- generate a testable hypothesis based on observations,
- design investigation with appropriate sampling selection and variables,
- collect and analyze data following the design, and
- interpret results and draw conclusions based on the evidence.
- write a research report with appropriate structure and style.
- evaluate the quality of inquiry reports using a rubric.
- conduct peer review to evaluate and provide feedback to others' work.
- revise the inquiry report based on peer feedback and self-assessment.
- conduct an authentic ecological inquiry including
Furry with a chance of evolution: Exploring genetic drift with tuco-tucosLearning Objectives
- Students will be able to explain how genetic drift leads to allelic changes over generations.
- Students will be able to demonstrate that sampling error can affect every generation, which can result in random changes in allelic frequency.
- Students will be able to explore and evaluate the effect of population size on the strength of genetic drift.
- Students will be able to analyze quantitative data associated with genetic drift.
A virtual laboratory on cell division using a publicly-available image databaseLearning Objectives
- Students will name and describe the salient features and cellular tasks for each stage of cell division.
- Students will predict the relative durations of the stages of cell division using prior knowledge and facts from assigned readings.
- Students will describe the relationship between duration of each stage of cell division and the frequency of cells present in each stage of cell division counted in a random sample of images of pluripotent stem cells.
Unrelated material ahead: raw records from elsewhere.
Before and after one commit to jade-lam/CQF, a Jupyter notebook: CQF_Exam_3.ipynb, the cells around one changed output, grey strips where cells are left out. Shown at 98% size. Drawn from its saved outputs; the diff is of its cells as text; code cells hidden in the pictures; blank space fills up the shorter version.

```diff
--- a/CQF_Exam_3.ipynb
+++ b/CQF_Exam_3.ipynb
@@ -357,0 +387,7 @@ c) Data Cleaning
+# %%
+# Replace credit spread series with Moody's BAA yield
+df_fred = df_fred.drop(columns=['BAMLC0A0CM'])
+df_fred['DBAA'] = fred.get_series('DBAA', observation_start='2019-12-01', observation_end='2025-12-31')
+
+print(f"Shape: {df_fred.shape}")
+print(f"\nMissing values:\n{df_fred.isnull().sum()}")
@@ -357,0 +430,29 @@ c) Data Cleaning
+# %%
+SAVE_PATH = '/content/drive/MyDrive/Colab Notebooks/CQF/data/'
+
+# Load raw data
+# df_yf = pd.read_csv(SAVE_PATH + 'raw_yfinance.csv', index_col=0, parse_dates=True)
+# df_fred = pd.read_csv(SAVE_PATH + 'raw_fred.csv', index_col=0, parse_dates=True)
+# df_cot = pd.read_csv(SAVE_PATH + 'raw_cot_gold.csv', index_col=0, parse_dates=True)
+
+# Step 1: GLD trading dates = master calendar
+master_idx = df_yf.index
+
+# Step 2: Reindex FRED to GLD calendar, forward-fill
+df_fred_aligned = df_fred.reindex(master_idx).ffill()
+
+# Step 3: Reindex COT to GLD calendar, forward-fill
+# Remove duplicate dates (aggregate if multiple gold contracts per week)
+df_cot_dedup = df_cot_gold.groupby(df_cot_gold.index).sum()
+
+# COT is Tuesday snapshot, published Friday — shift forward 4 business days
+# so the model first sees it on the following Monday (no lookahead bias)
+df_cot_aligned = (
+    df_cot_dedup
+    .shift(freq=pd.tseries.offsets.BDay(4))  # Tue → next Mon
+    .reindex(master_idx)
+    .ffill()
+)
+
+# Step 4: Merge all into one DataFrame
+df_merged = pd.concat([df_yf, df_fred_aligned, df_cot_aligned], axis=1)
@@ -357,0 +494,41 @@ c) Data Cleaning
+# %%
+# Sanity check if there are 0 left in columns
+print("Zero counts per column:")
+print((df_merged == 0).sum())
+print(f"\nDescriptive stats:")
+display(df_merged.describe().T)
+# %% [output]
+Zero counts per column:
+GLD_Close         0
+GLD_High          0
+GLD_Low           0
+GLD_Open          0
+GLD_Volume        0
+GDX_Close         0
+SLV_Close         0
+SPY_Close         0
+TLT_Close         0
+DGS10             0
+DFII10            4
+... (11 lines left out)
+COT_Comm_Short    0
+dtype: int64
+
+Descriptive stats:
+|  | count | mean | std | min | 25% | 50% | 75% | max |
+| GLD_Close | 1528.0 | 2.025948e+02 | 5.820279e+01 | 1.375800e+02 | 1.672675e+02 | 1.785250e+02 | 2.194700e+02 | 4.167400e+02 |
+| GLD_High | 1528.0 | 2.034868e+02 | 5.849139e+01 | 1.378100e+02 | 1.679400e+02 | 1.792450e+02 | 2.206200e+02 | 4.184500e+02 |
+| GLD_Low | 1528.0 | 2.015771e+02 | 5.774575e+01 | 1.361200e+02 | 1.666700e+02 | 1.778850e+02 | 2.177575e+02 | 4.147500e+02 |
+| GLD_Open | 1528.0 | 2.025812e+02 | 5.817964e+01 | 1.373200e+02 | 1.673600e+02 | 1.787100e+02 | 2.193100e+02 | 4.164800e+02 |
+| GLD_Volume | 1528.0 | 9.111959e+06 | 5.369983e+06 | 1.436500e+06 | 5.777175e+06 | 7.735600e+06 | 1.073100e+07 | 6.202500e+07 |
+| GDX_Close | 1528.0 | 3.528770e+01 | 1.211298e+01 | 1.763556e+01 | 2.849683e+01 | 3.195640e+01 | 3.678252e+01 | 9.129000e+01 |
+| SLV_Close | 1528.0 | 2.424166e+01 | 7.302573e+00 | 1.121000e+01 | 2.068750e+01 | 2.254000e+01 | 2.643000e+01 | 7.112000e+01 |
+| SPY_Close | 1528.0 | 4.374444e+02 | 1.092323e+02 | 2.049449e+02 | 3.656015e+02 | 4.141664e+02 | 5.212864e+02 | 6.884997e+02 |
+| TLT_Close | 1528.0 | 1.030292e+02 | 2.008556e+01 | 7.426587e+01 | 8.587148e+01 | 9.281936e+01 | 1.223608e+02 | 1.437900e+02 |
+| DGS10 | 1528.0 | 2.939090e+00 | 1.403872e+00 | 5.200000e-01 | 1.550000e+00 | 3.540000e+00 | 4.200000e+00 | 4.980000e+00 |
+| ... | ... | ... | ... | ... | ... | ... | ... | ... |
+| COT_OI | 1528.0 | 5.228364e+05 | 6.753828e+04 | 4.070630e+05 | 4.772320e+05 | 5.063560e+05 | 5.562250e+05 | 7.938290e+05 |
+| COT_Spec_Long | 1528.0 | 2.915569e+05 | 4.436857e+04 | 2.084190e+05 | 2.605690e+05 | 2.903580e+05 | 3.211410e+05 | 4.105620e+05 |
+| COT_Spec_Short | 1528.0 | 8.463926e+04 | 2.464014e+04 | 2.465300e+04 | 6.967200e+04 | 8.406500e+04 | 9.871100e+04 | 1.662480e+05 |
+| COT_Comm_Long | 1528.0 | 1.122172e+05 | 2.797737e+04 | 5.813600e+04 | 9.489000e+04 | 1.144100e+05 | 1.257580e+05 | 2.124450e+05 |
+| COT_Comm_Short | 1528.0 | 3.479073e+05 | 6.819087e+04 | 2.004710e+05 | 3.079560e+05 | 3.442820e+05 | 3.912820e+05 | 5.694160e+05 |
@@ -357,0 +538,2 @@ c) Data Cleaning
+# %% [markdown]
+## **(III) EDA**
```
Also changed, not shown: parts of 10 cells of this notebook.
- Students will identify the stages of cell division present in research-quality images of human pluripotent stem cells in various stages of cell division.
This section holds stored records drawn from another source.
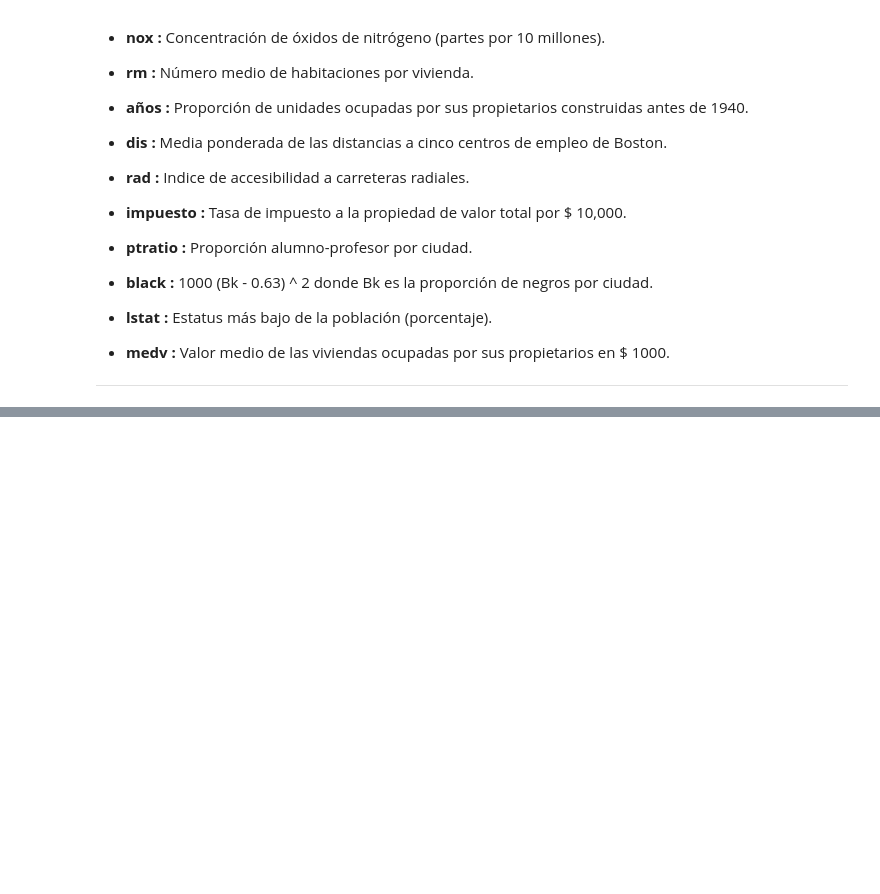
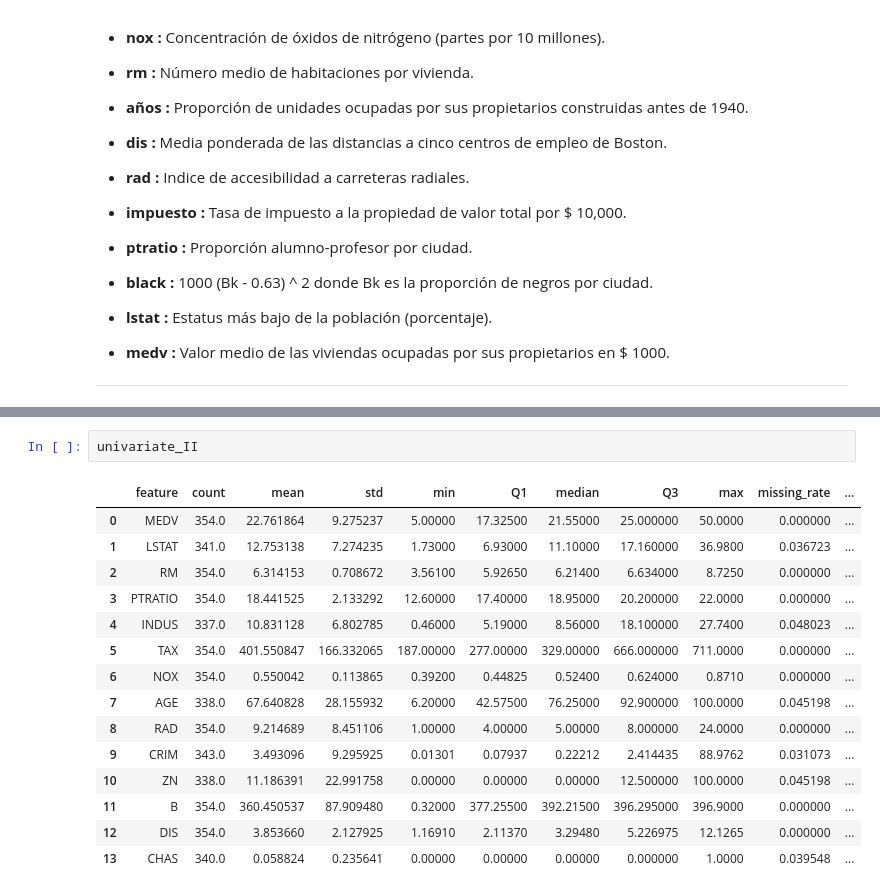
Before and after one commit to GPBlaster/CODE_GP_PROJECT_MLDL, a Jupyter notebook: Supervised_models/Linear_regression/Lab_Boston_Housing_v2.ipynb, the cells around one changed output, grey strips where cells are left out. Saved outputs shown, nothing was run; the diff lists cells and outputs as text; blank space fills up the shorter version.

```diff
--- a/Supervised_models/Linear_regression/Lab_Boston_Housing_v2.ipynb
+++ b/Supervised_models/Linear_regression/Lab_Boston_Housing_v2.ipynb
@@ -790,0 +822,18 @@ train[['RM_tric_imp_std',
+# %%
+univariate_II
+# %% [output]
+|  | feature | count | mean | std | min | Q1 | median | Q3 | max | missing_rate | ... |
+| 0 | MEDV | 354.0 | 22.761864 | 9.275237 | 5.00000 | 17.32500 | 21.55000 | 25.000000 | 50.0000 | 0.000000 | ... |
+| 1 | LSTAT | 341.0 | 12.753138 | 7.274235 | 1.73000 | 6.93000 | 11.10000 | 17.160000 | 36.9800 | 0.036723 | ... |
+| 2 | RM | 354.0 | 6.314153 | 0.708672 | 3.56100 | 5.92650 | 6.21400 | 6.634000 | 8.7250 | 0.000000 | ... |
+| 3 | PTRATIO | 354.0 | 18.441525 | 2.133292 | 12.60000 | 17.40000 | 18.95000 | 20.200000 | 22.0000 | 0.000000 | ... |
+| 4 | INDUS | 337.0 | 10.831128 | 6.802785 | 0.46000 | 5.19000 | 8.56000 | 18.100000 | 27.7400 | 0.048023 | ... |
+| 5 | TAX | 354.0 | 401.550847 | 166.332065 | 187.00000 | 277.00000 | 329.00000 | 666.000000 | 711.0000 | 0.000000 | ... |
+| 6 | NOX | 354.0 | 0.550042 | 0.113865 | 0.39200 | 0.44825 | 0.52400 | 0.624000 | 0.8710 | 0.000000 | ... |
+| 7 | AGE | 338.0 | 67.640828 | 28.155932 | 6.20000 | 42.57500 | 76.25000 | 92.900000 | 100.0000 | 0.045198 | ... |
+| 8 | RAD | 354.0 | 9.214689 | 8.451106 | 1.00000 | 4.00000 | 5.00000 | 8.000000 | 24.0000 | 0.000000 | ... |
+| 9 | CRIM | 343.0 | 3.493096 | 9.295925 | 0.01301 | 0.07937 | 0.22212 | 2.414435 | 88.9762 | 0.031073 | ... |
+| 10 | ZN | 338.0 | 11.186391 | 22.991758 | 0.00000 | 0.00000 | 0.00000 | 12.500000 | 100.0000 | 0.045198 | ... |
+| 11 | B | 354.0 | 360.450537 | 87.909480 | 0.32000 | 377.25500 | 392.21500 | 396.295000 | 396.9000 | 0.000000 | ... |
+| 12 | DIS | 354.0 | 3.853660 | 2.127925 | 1.16910 | 2.11370 | 3.29480 | 5.226975 | 12.1265 | 0.000000 | ... |
+| 13 | CHAS | 340.0 | 0.058824 | 0.235641 | 0.00000 | 0.00000 | 0.00000 | 0.000000 | 1.0000 | 0.039548 | ... |
```
Also changed, not shown: parts of 17 cells of this notebook.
- Students will quantify, analyze and summarize data on the prevalence of cells at different stages of cell division in randomly sampled cell populations.
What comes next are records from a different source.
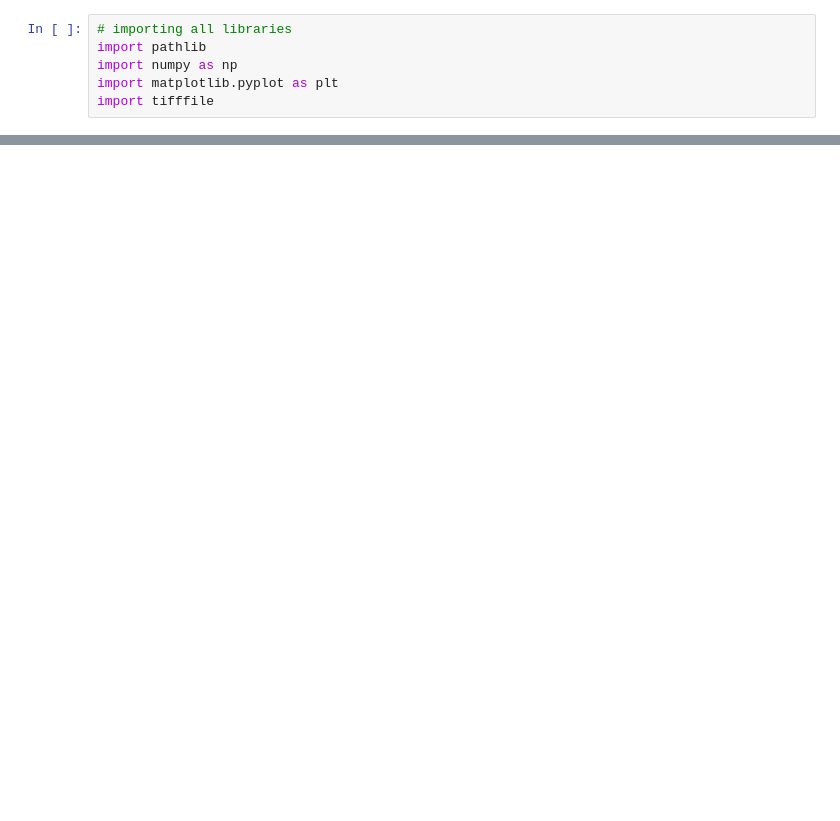
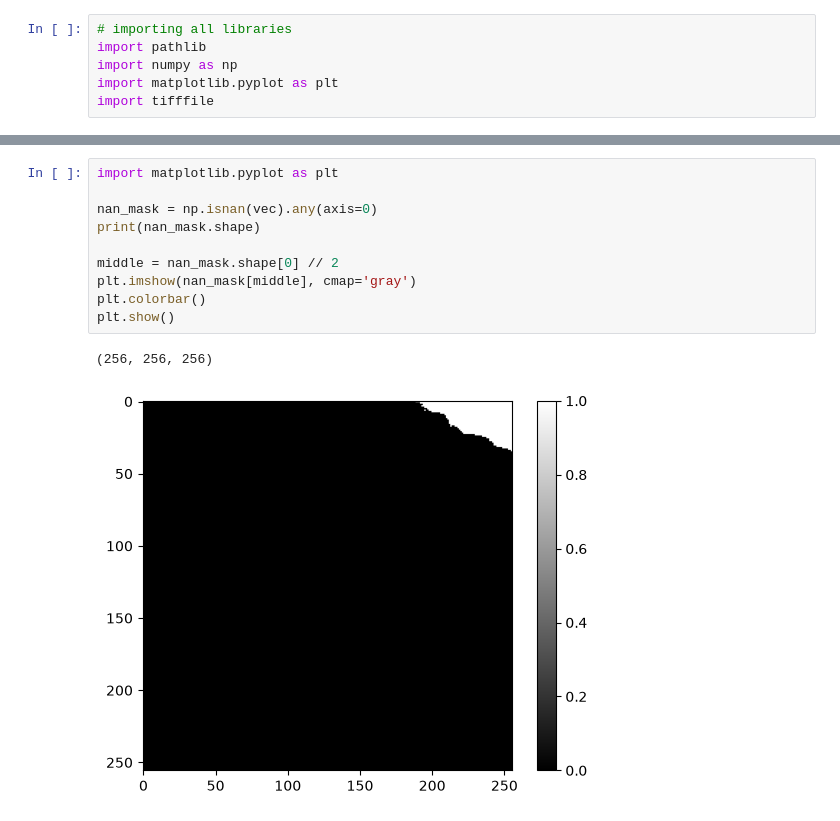
Before and after one commit to 1ssot0pe/HiP-CT_Structure_Tensor, a Jupyter notebook: Structure Tensor Extraction.ipynb, the cells around one changed output, grey strips where cells are left out. Saved outputs shown, nothing was run; the diff lists cells and outputs as text; blank space fills up the shorter version.

```diff
--- a/Structure Tensor Extraction.ipynb
+++ b/Structure Tensor Extraction.ipynb
@@ -62,0 +110,13 @@ print(val.shape, vec.shape)
+# %%
+import matplotlib.pyplot as plt
+
+nan_mask = np.isnan(vec).any(axis=0)
+print(nan_mask.shape)
+
+middle = nan_mask.shape[0] // 2
+plt.imshow(nan_mask[middle], cmap='gray')
+plt.colorbar()
+plt.show()
+# %% [output]
+(256, 256, 256)
+[figure, added]
```
Also changed, not shown: parts of 13 cells of this notebook.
- Students will use data to reflect on and revise predictions.
Building Trees: Introducing evolutionary concepts by exploring Crassulaceae phylogeny and biogeographyLearning ObjectivesStudents will be able to:
- Estimate phylogenetic trees using diverse data types and phylogenetic models.
- Correctly make inferences about evolutionary history and relatedness from the tree diagrams obtained.
- Use selected computer programs for phylogenetic analysis.
- Use bootstrapping to assess the statistical support for a phylogeny.
- Use phylogenetic data to construct, compare, and evaluate the role of geologic processes in shaping the historical and current geographic distributions of a group of organisms.
Teaching Biodiversity with Museum Specimens in an Inquiry-Based LabLearning ObjectivesStudents completing this lab module will:
- Learn how to appropriately handle and measure museum specimens.
- Develop the necessary statistical skills to analyze museum specimen data.
- Become familiar with how to search an online museum database and integrate supplemental data with their own dataset.
- Strengthen scientific communication skills by presenting research to their peers.
- Demonstrate ability to investigate scientific questions and address obstacles that occur during data collection and integration.
- Increase proficiency in managing and using large datasets for scientific research.
- Make connections between natural history knowledge and morphology of organisms in developing and testing hypotheses.
Bad Cell Reception? Using a cell part activity to help students appreciate cell biology, with an improved data plan and...Learning Objectives
- Identify cell parts and explain their function
- Explain how defects in a cell part can result in human disease
- Generate thought-provoking questions that expand upon existing knowledge
- Create a hypothesis and plan an experiment to answer a cell part question
- Find and reference relevant cell biology journal articles
Why Meiosis Matters: The case of the fatherless snakeLearning ObjectivesStudents will be able to:
- Compare and contrast the process and outcomes of mitosis & meiosis
- Predict consequences of abnormal meiosis including
- The potential genotype and/or phenotypes of offspring produced when meiosis does not occur properly
- The stage(s) of meiosis that could have been abnormal given an offspring’s genotype and/or phenotype